Web interface edit records:
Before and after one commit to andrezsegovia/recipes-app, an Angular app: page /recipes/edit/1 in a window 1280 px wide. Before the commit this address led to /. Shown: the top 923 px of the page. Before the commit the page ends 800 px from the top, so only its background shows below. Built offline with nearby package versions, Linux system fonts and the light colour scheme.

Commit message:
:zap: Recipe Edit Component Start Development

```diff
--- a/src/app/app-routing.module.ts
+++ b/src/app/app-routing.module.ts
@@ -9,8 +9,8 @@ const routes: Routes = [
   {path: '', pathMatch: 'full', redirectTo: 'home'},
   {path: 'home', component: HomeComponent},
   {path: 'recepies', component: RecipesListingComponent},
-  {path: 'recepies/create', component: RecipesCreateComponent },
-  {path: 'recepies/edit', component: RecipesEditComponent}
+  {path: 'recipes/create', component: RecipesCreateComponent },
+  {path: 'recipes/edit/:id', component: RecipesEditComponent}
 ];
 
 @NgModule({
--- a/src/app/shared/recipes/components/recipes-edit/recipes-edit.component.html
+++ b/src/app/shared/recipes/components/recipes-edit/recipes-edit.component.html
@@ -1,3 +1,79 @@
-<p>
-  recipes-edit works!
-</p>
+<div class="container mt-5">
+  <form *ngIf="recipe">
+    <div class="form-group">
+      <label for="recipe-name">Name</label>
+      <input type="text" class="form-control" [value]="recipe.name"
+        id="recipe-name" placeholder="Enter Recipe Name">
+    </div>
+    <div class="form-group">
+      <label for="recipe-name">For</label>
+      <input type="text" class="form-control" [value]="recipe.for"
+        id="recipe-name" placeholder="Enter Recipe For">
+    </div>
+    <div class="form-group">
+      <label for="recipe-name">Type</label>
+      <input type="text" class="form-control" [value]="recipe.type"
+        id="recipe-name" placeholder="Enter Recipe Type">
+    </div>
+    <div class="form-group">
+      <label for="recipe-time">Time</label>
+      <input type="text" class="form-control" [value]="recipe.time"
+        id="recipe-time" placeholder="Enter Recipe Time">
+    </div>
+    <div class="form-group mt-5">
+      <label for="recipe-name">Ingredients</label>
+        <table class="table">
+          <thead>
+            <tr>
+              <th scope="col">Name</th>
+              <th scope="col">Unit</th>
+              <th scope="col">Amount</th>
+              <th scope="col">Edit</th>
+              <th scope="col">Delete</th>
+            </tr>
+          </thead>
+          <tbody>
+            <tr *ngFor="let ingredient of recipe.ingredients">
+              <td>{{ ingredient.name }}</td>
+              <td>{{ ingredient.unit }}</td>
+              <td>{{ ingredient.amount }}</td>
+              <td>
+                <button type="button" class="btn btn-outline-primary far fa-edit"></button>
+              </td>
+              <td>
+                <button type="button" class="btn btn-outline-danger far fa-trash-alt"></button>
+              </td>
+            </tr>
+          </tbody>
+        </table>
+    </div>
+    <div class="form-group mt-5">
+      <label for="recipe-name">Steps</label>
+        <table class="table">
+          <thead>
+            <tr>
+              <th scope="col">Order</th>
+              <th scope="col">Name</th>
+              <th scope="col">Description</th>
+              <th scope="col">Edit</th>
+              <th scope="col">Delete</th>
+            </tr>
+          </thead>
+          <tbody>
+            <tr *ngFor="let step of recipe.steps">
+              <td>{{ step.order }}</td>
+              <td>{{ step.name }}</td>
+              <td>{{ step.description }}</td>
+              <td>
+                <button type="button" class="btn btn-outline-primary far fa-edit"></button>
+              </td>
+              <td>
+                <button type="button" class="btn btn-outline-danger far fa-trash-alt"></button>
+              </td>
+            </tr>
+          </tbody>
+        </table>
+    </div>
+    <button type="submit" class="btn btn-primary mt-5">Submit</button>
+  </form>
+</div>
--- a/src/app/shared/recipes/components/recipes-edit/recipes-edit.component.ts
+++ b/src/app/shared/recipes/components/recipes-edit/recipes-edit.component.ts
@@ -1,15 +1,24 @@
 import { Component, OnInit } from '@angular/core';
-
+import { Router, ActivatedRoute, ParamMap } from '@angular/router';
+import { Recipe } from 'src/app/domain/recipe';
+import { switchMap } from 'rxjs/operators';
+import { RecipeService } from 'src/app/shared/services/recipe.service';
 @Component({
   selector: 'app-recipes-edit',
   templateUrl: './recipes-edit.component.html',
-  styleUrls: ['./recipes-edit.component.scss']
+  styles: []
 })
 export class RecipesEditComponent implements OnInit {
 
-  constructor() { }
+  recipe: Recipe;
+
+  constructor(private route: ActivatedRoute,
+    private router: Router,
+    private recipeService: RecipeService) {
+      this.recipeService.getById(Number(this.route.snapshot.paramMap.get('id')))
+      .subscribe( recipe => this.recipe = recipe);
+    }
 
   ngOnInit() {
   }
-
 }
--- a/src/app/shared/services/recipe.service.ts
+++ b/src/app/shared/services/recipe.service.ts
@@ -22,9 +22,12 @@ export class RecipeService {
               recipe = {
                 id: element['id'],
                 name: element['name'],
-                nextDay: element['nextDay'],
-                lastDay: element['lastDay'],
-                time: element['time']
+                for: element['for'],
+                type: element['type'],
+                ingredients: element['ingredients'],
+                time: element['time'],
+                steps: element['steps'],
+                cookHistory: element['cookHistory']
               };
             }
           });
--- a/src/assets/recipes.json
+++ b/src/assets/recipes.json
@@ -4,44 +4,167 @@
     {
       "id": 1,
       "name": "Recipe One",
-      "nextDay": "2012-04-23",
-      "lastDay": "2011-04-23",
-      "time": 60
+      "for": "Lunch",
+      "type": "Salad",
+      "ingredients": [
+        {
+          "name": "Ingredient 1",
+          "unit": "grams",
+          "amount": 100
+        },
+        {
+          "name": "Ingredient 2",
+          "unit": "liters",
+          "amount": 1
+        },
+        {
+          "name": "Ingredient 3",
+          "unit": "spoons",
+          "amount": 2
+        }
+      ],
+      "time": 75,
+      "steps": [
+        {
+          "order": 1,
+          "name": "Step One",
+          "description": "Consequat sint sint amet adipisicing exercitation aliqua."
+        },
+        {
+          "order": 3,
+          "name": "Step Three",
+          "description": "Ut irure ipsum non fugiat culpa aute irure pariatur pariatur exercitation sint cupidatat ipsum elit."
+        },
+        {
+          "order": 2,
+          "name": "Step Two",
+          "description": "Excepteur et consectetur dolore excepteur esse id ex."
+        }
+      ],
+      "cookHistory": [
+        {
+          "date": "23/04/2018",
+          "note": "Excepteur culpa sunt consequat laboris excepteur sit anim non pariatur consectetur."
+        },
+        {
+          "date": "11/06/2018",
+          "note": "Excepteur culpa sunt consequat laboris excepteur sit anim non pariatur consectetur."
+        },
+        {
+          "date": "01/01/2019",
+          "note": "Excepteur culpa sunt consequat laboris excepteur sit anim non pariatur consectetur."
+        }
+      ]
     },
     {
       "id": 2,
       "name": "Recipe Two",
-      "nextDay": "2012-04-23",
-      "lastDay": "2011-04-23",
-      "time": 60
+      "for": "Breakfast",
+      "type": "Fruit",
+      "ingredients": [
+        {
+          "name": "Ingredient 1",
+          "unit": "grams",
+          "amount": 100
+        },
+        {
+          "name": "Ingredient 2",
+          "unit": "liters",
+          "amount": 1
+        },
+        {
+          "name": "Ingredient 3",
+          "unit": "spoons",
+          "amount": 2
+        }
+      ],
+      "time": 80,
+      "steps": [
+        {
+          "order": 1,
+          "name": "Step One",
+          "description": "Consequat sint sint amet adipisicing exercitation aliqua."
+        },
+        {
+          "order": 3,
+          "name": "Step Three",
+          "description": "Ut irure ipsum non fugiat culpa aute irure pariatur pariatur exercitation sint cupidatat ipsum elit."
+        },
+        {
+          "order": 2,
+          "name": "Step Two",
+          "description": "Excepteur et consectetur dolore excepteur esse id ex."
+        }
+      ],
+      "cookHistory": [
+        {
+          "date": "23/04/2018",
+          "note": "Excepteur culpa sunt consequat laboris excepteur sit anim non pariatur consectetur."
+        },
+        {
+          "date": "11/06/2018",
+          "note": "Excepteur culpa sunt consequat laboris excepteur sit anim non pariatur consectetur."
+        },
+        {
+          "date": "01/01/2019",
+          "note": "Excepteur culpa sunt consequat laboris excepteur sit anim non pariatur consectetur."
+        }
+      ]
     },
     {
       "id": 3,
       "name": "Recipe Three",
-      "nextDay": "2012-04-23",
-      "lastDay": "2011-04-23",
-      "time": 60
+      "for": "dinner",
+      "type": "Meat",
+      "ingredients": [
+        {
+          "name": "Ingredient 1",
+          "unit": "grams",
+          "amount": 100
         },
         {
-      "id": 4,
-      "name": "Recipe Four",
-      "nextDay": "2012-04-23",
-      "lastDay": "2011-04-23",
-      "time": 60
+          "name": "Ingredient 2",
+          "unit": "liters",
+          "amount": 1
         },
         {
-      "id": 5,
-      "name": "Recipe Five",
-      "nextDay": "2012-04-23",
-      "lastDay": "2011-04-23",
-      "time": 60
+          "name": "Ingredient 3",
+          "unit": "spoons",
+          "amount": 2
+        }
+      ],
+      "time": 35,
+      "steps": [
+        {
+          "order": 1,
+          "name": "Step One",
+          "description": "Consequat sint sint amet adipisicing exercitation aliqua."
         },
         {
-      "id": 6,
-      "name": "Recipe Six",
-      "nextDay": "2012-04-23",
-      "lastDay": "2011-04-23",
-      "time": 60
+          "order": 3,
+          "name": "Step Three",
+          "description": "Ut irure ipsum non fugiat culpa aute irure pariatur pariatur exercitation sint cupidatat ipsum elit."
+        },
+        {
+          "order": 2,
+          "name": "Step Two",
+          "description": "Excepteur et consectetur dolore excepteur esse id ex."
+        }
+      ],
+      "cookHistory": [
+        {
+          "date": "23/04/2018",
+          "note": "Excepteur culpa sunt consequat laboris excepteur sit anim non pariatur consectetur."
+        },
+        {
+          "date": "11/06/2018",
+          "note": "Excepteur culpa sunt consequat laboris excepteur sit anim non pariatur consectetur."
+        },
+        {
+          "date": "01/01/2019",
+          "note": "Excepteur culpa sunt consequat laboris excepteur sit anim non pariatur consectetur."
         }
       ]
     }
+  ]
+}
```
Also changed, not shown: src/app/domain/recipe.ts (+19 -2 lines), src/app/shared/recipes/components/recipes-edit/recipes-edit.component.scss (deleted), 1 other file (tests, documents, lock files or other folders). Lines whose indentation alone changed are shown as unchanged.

Try it - The number alone is wanted: how many lines of the records above include the string "ActivatedRoute".

Response box - 2